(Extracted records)
● ● ● ●
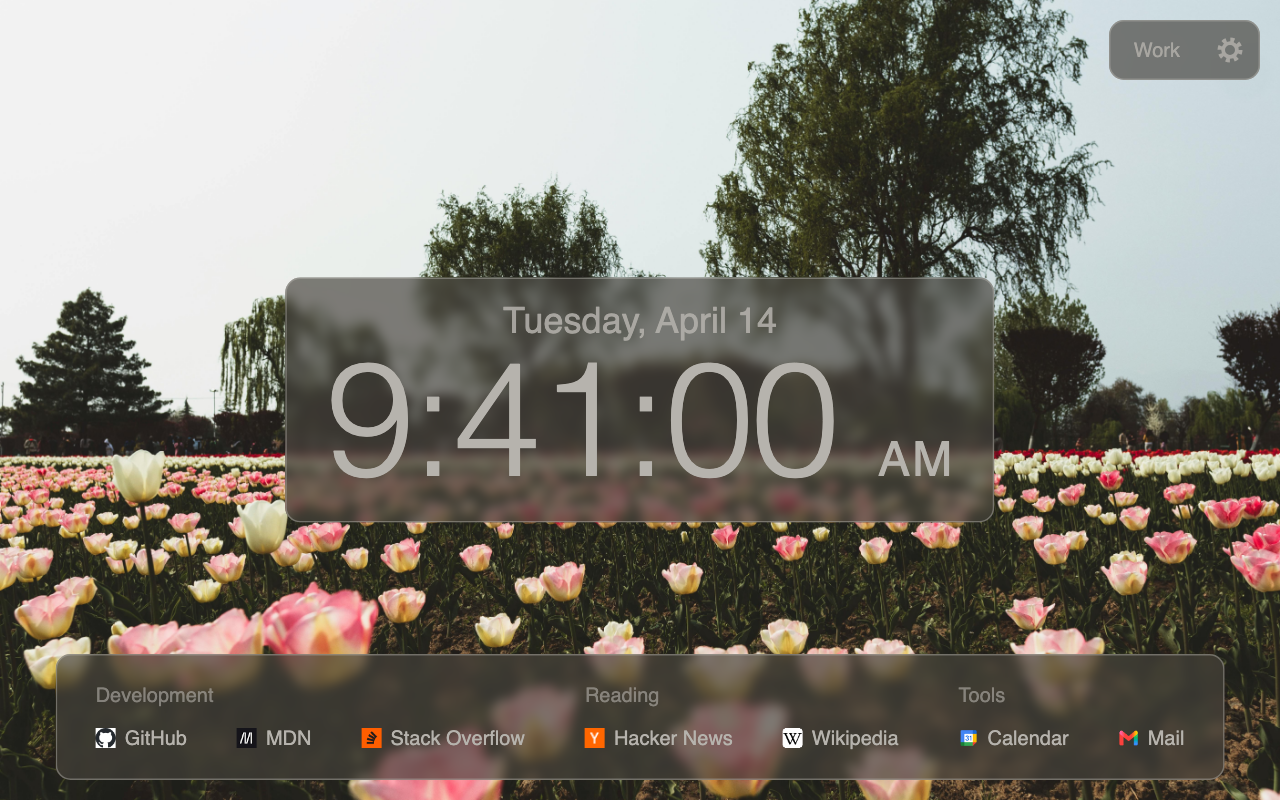
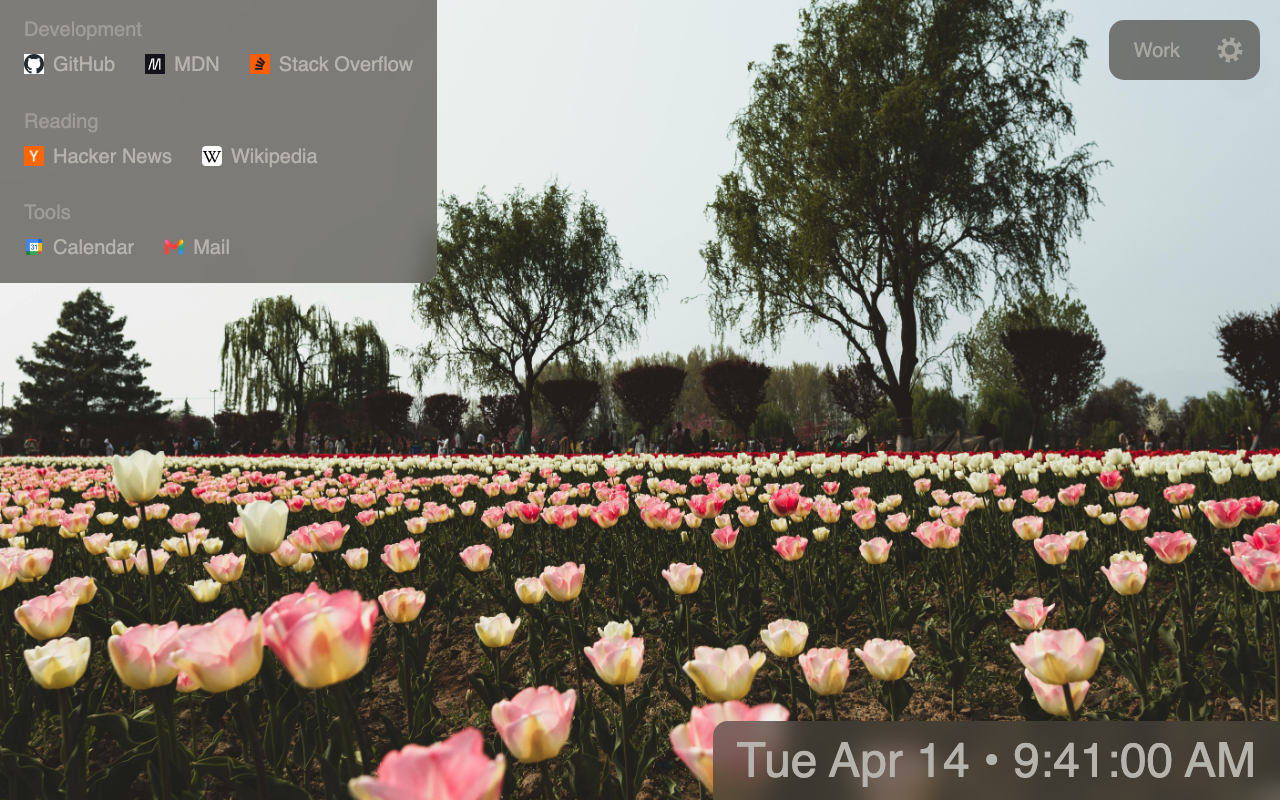
Drop the Dock and Sidebar layouts
Two layouts cover the range well enough: Corners and Center. Dock and
Sidebar come out of the layout list, the settings control and
panels.css, which leaves the lock-screen clock and the one-panel stack
as Center-only rules.

A saved Dock layout becomes Center (both stack a big clock over the
links) and a saved Sidebar becomes Corners (both keep the links on the
left). The two store screenshots that used them switch to Corners and
Center with a different preset and density.

diff --git a/panels.css b/panels.css
@@ -146,25 +146,27 @@ body.no-favicons a.link .favicon {
 /* Layouts. Corners is the default above: links top-left, clock
    bottom-right, each with its corner against the screen edge squared off. */
 
-/* The clock and links are wrapped in .stack. Corners and Dock place each
-   panel on its own, so the wrapper stays out of layout. */
+/* The clock and links are wrapped in .stack. Corners places each panel on
+   its own, so the wrapper stays out of layout. */
 .stack {
   display: contents;
 }
 
-/* Center and Sidebar stack the clock over the links in one column. The
-   wrapper becomes the single panel: two touching panels showed a seam of
-   photo between them whenever they landed on fractional pixels (browser
-   zoom, the scaled settings preview, the clock-size slider). */
-body[data-layout="center"],
-body[data-layout="sidebar"] {
+/* Center: the clock over the links in one column in the middle of the
+   screen. The wrapper becomes the single panel: two touching panels showed
+   a seam of photo between them whenever they landed on fractional pixels
+   (browser zoom, the scaled settings preview, the size slider). */
+body[data-layout="center"] {
   display: grid;
+  justify-content: center;
+  align-content: center;
 
   & .stack {
     display: flex;
     flex-direction: column;
     max-height: 100%;
     overflow: auto;
+    border-radius: var(--panel-radius);
     background: var(--panel-background);
     backdrop-filter: blur(var(--panel-blur));
     box-shadow: var(--panel-line);
@@ -181,72 +183,9 @@ body[data-layout="sidebar"] {
     overflow: visible;
   }
 
+  /* Lock-screen clock: the date on its own line above a large, light time */
   & .clock {
     order: -1;
-  }
-}
-
-/* Center: the column sits in the middle of the screen */
-body[data-layout="center"] {
-  justify-content: center;
-  align-content: center;
-
-  & .stack {
-    border-radius: var(--panel-radius);
-  }
-}
-
-/* Dock: a large clock in the middle, links in a bar along the bottom */
-body[data-layout="dock"] {
-  & .clock {
-    top: 50%;
-    left: 50%;
-    bottom: auto;
-    right: auto;
-    transform: translate(-50%, -50%);
-    border-radius: var(--panel-radius);
-
-    & > span {
-      white-space: nowrap;
-    }
-  }
-
-  & .link-groups {
-    position: fixed;
-    bottom: 1rem;
-    left: 50%;
-    transform: translateX(-50%);
-    display: flex;
-    gap: 1rem;
-    max-width: calc(100% - 2rem);
-    border-radius: var(--panel-radius);
-
-    & .group,
-    & .group:last-child {
-      margin: 0;
-    }
-
-    & a.link {
-      white-space: nowrap;
-    }
-  }
-}
-
-/* Sidebar: a full-height column on the left */
-body[data-layout="sidebar"] {
-  grid-template-columns: minmax(0, max-content);
-
-  & .stack {
-    border-radius: 0 var(--panel-radius) var(--panel-radius) 0;
-  }
-}
-
-/* Lock-screen clock for the layouts where the clock is a centerpiece: the
-   date on its own line above a large, light time */
-body[data-layout="center"],
-body[data-layout="sidebar"],
-body[data-layout="dock"] {
-  & .clock {
     /* x matches the links' text inset, so the divider lines up with them */
     --clock-pad-y: 1.1rem;
     --clock-pad-x: 2rem;
@@ -256,6 +195,18 @@ body[data-layout="dock"] {
       display: flex;
       flex-direction: column;
       align-items: center;
+    }
+
+    /* Divider between clock and links, inset by the clock's side padding;
+       it follows the edge setting, so it's invisible with no outline */
+    &::after {
+      content: "";
+      position: absolute;
+      left: calc(var(--clock-pad-x) * var(--density, 1));
+      right: calc(var(--clock-pad-x) * var(--density, 1));
+      bottom: 0;
+      height: var(--panel-line-width);
+      background: var(--panel-line-color);
     }
   }
 
@@ -281,22 +232,6 @@ body[data-layout="dock"] {
     font-size: 0.3em;
     font-weight: 500;
     letter-spacing: 0.05em;
-  }
-}
-
-/* Divider between clock and links in the stacked layouts, inset by the
-   clock's side padding; it follows the edge setting, so it's invisible with
-   no outline */
-body[data-layout="center"],
-body[data-layout="sidebar"] {
-  & .clock::after {
-    content: "";
-    position: absolute;
-    left: calc(var(--clock-pad-x) * var(--density, 1));
-    right: calc(var(--clock-pad-x) * var(--density, 1));
-    bottom: 0;
-    height: var(--panel-line-width);
-    background: var(--panel-line-color);
   }
 }
 

diff --git a/storage.js b/storage.js
@@ -83,6 +83,13 @@ const setKey = (name) => SYNC_SET_PREFIX + name;
 // page saves meta + set on every change).
 let usingUnsavedDefaults = false;
 
+// Dock and Sidebar were layouts briefly: Dock stacked a big clock over its
+// links like Center does, and Sidebar kept the links on the left like
+// Corners. Returns the replacement, or nothing for a current layout.
+const RETIRED_LAYOUTS = { dock: "center", sidebar: "corners" };
+const keptLayout = (layout) =>
+  RETIRED_LAYOUTS[layout] ? { layout: RETIRED_LAYOUTS[layout] } : {};
+
 const backfillSettings = (meta) => {
   const stored = meta.settings ?? {};
   // Backfill settings added after the meta was first written; look is merged
@@ -93,7 +100,7 @@ const backfillSettings = (meta) => {
   meta.settings = {
     ...defaultSettings,
     ...current,
-    look: { ...defaultSettings.look, ...storedLook },
+    look: { ...defaultSettings.look, ...storedLook, ...keptLayout(storedLook.layout) },
     // Links and clock used to have separate sizes; the links size carries
     // over as the shared one
     scale: stored.scale ?? linksScale ?? defaultSettings.scale,

diff --git a/render.js b/render.js
@@ -136,9 +136,9 @@ const LONG_DATE = new Intl.DateTimeFormat(undefined, {
   month: "long",
   day: "numeric",
 });
-// Layouts where the clock is a centerpiece show it lock-screen style: the
+// Layouts where the clock heads the links show it lock-screen style: the
 // date on its own line above a large time
-const STACKED_CLOCK_LAYOUTS = ["center", "sidebar", "dock"];
+const STACKED_CLOCK_LAYOUTS = ["center"];
 
 // The clock's date and time as separate strings; the stacked style gets the
 // spelled-out date, the inline style the short one
@@ -266,7 +266,7 @@ const LOOK_EDGES = ["none", "line"];
 // How much room the panels give their content: link padding, space between
 // link groups, and the clock's padding
 const LOOK_DENSITIES = ["compact", "comfortable", "spacious"];
-const LOOK_LAYOUTS = ["corners", "center", "dock", "sidebar"];
+const LOOK_LAYOUTS = ["corners", "center"];
 const LOOK_PRESETS = [
   { name: "Clear glass", style: "auto", blur: 6, edge: "line", corners: 0.75 },
   { name: "Frosted", style: "auto", blur: 12, edge: "none", corners: 1 },

diff --git a/options.html b/options.html
@@ -272,6 +272,10 @@
         overflow: hidden;
       }
 
+      .segmented-2 {
+        grid-template-columns: repeat(2, 1fr);
+      }
+
       .segmented-3 {
         grid-template-columns: repeat(3, 1fr);
       }
@@ -603,11 +607,9 @@
         <section data-panel="look">
           <div class="field">
             <span class="field-label">Layout</span>
-            <div class="segmented" id="look-layout">
+            <div class="segmented segmented-2" id="look-layout">
               <button data-layout="corners">Corners</button>
               <button data-layout="center">Center</button>
-              <button data-layout="dock">Dock</button>
-              <button data-layout="sidebar">Sidebar</button>
             </div>
           </div>
 
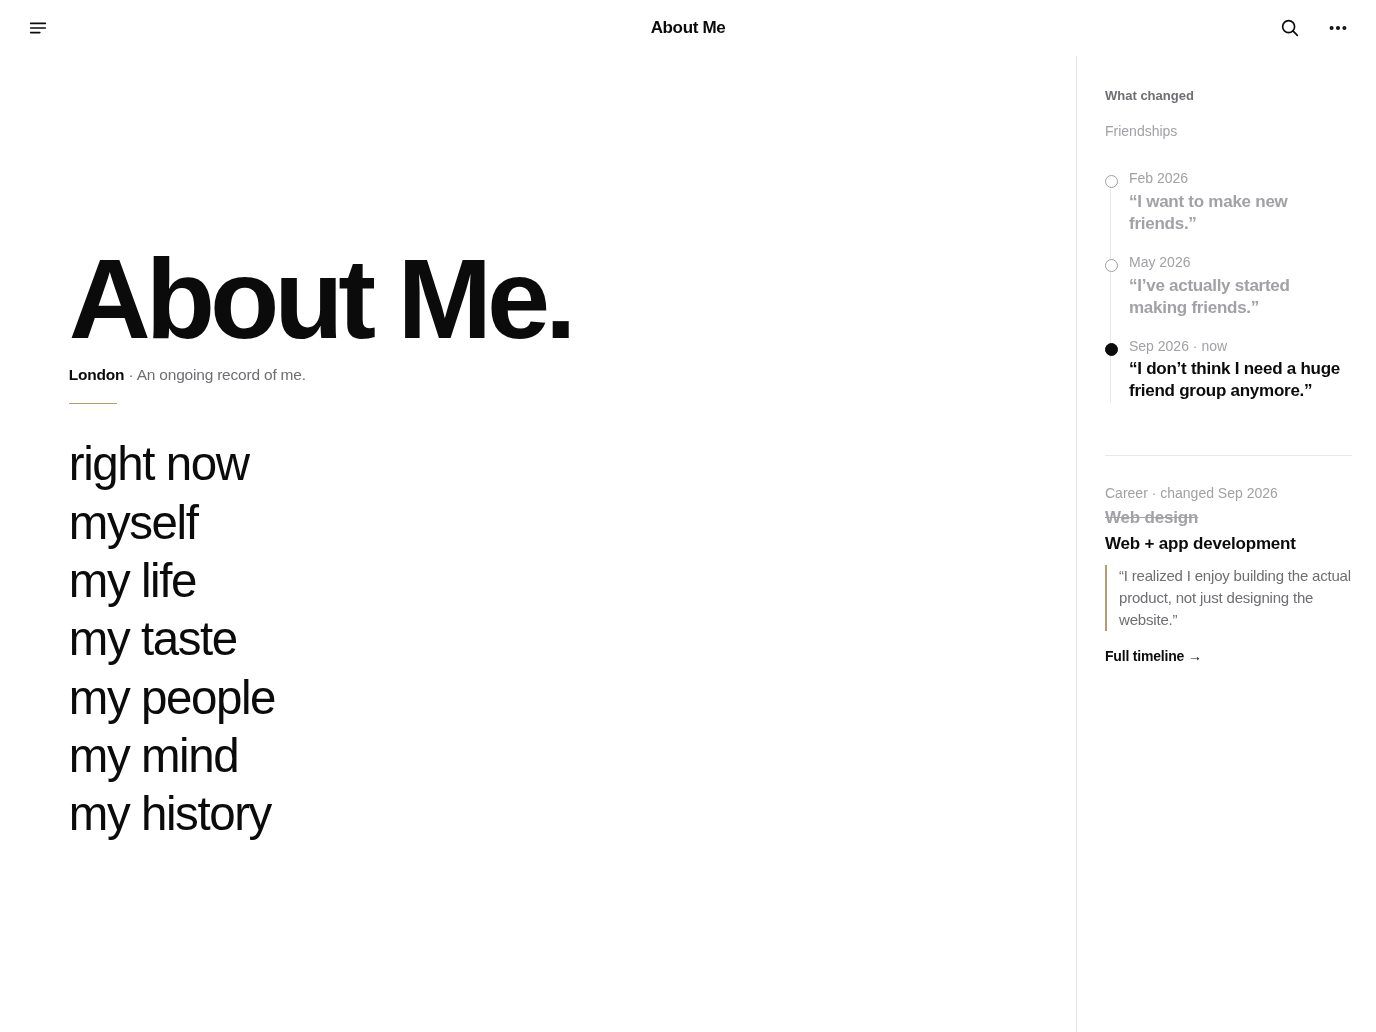
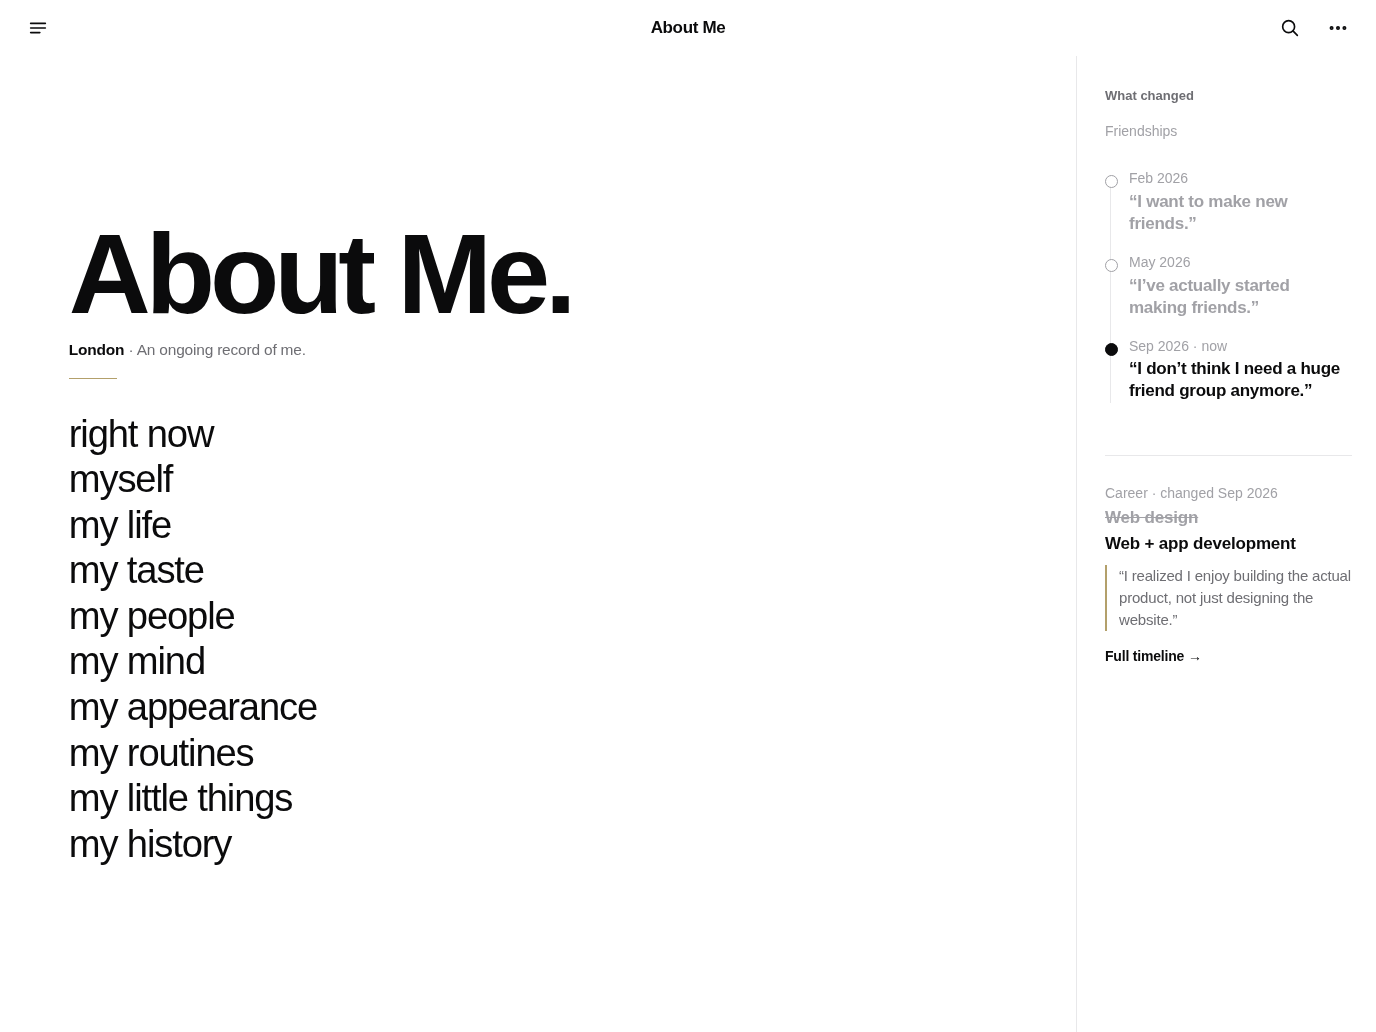
Add My Appearance, My Routines and My Little Things chapters
Each gets its own one-screen chapter page and a line in the home list,
which is set slightly smaller so ten items still fit on every iPad.

Claude-Session: https://claude.ai/code/session_01B2jaZ1SNYJtGLSRg6z58ic

Changed region(s): [[0.0312, 0.4031, 0.2188, 0.8372], [0.0312, 0.2171, 0.4375, 0.3721]]

diff --git a/index.html b/index.html
@@ -133,9 +133,9 @@ p { margin: 0; }
 /* Home statement and list sit on the left, like a phone launcher; What changed stays as it is */
 .home-page .statement { justify-items: start; text-align: left; }
 .home-page .launcher { justify-self: start; }
-.launcher ul { margin: 0; padding: 0; list-style: none; display: grid; gap: clamp(2px, .5vh, 8px); }
+.launcher ul { margin: 0; padding: 0; list-style: none; display: grid; gap: clamp(0px, .3vh, 6px); }
 .launcher a {
-  display: inline-block; font: 500 clamp(34px, 4.6vh, 64px)/1.12 var(--sans); letter-spacing: -.03em;
+  display: inline-block; font: 500 clamp(28px, 3.7vh, 56px)/1.1 var(--sans); letter-spacing: -.03em;
   color: var(--ink); text-transform: lowercase; transition: color .15s, transform .2s;
 }
 .launcher a:hover { color: var(--muted); transform: translateX(4px); }
@@ -291,6 +291,15 @@ const chapters = [
   { id: "mind", title: "My Mind", tagline: "What I’m working out", entries: 36, changes: 2,
     parts: [["Thoughts", null, null], ["Feelings", null, null], ["Ideas", null, "An app that remembers who you used to be."], ["Questions", null, null],
       ["Realizations", null, "I like building the thing more than describing it."], ["Things I’m figuring out", null, null]] },
+  { id: "appearance", title: "My Appearance", tagline: "How I show up", entries: 12, changes: 1,
+    parts: [["Style", "How I like to look.", "Simple, dark, a little sharp."], ["Clothes I reach for", null, null], ["Colors I wear", null, null],
+      ["Hair", null, null], ["Skin", null, null], ["How I want to look", null, null], ["Past looks", "How I used to look.", null]] },
+  { id: "routines", title: "My Routines", tagline: "How my days go", entries: 9, changes: 1,
+    parts: [["Mornings", null, "Coffee first, phone second."], ["Evenings", null, null], ["Weekdays", null, null], ["Weekends", null, null],
+      ["Work", null, null], ["Exercise", null, null], ["Sleep", null, null], ["Habits I’m building", null, null], ["Habits I’m breaking", null, null]] },
+  { id: "little", title: "My Little Things", tagline: "The small stuff that’s me", entries: 14, changes: 0,
+    parts: [["Small joys", null, "The first quiet hour of the day."], ["Favorite words", null, null], ["Pet peeves", null, null],
+      ["Comfort things", null, null], ["Quirks", null, null], ["Things I collect", null, null], ["Little rituals", null, null]] },
   { id: "history", title: "My History", tagline: "How I got here", entries: 13, changes: 0,
     parts: [["Decisions", "What I decided, and why.", "Start building apps. September 2026."], ["What Changed", "Before and after.", null],
       ["Timeline", null, null], ["Old Thoughts", null, null], ["Memories", null, null], ["Past Versions of Me", null, null]] },

diff --git a/DESIGN.md b/DESIGN.md
@@ -29,7 +29,7 @@ Note: a 1200pt canvas is wider than any real iPad (13" iPad Pro is 1032 × 1376p
 
 1. **Top bar** (56pt): Menu · About Me · Search
 2. **Statement**: **About / Me.** on two lines, centered, 800 weight, then **London** · An ongoing record of me., then a short gold hairline.
-3. **Contents list**: a plain list, like a minimal phone launcher. One lowercase word per line, 500 weight, ~34–64pt, left-aligned on the left edge of the page under the left-aligned statement, with no icons, boxes or counts: right now · myself · my life · my taste · my people · my mind · my history. Each word opens its page.
+3. **Contents list**: a plain list, like a minimal phone launcher. One lowercase word per line, 500 weight, ~28–56pt, left-aligned on the left edge of the page under the left-aligned statement, with no icons, boxes or counts: right now · myself · my life · my taste · my people · my mind · my appearance · my routines · my little things · my history. Each word opens its page.
 4. **What changed.**: two lines. Friendships: first version → latest version (3 versions). Career: ~~Web design~~ → Web + app development.
 
 ## 3. Landscape home: "the archive" (one screen)
@@ -54,7 +54,7 @@ They use the same composition as home, so every page feels like the same book:
 2. **Parts**: a 2-column grid (up to 10 parts, 5 rows). Each part has its name in bold and one line under it: the latest entry in black, or its description in grey, or "Nothing yet. Tap to write the first entry." in light grey. Clamped to 2 lines.
 3. **What changed.**: the chapter's evolution lines (e.g. Career: ~~Web design~~ → Web + app development) and "This chapter has evolved N times", with **View history →**. In wide landscape this moves to the right panel with the chapter's stats.
 
-Verified with no overflow on all 6 chapters and home at 1200×1600, 1600×1200, iPad mini, 11" and 13" in both orientations, and a 1000×744 split-view window.
+Verified with no overflow on all 9 chapters, Right Now and home at 1200×1600, 1600×1200, iPad mini, 11" and 13" in both orientations, and a 1000×744 split-view window.
 
 ## 4. Typography
 

diff --git a/README.md b/README.md
@@ -31,4 +31,4 @@ npm run screens   # same check, and refreshes screens/
 
 ## Structure
 
-Home · Right Now · Myself · My Life · My Taste · My People · My Mind · My History, plus Decision History, What Changed and Timeline (next up).
+Home · Right Now · Myself · My Life · My Taste · My People · My Mind · My Appearance · My Routines · My Little Things · My History, plus Decision History, What Changed and Timeline (next up).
● ● ● ●
▶ TASK DESCRIPTION
Go through the data and return each line where the word "flex" appears.

▶ ANSWER TO THIS TASK
     display: flex;
     flex-direction: column;
-    display: flex;
       display: flex;
       flex-direction: column;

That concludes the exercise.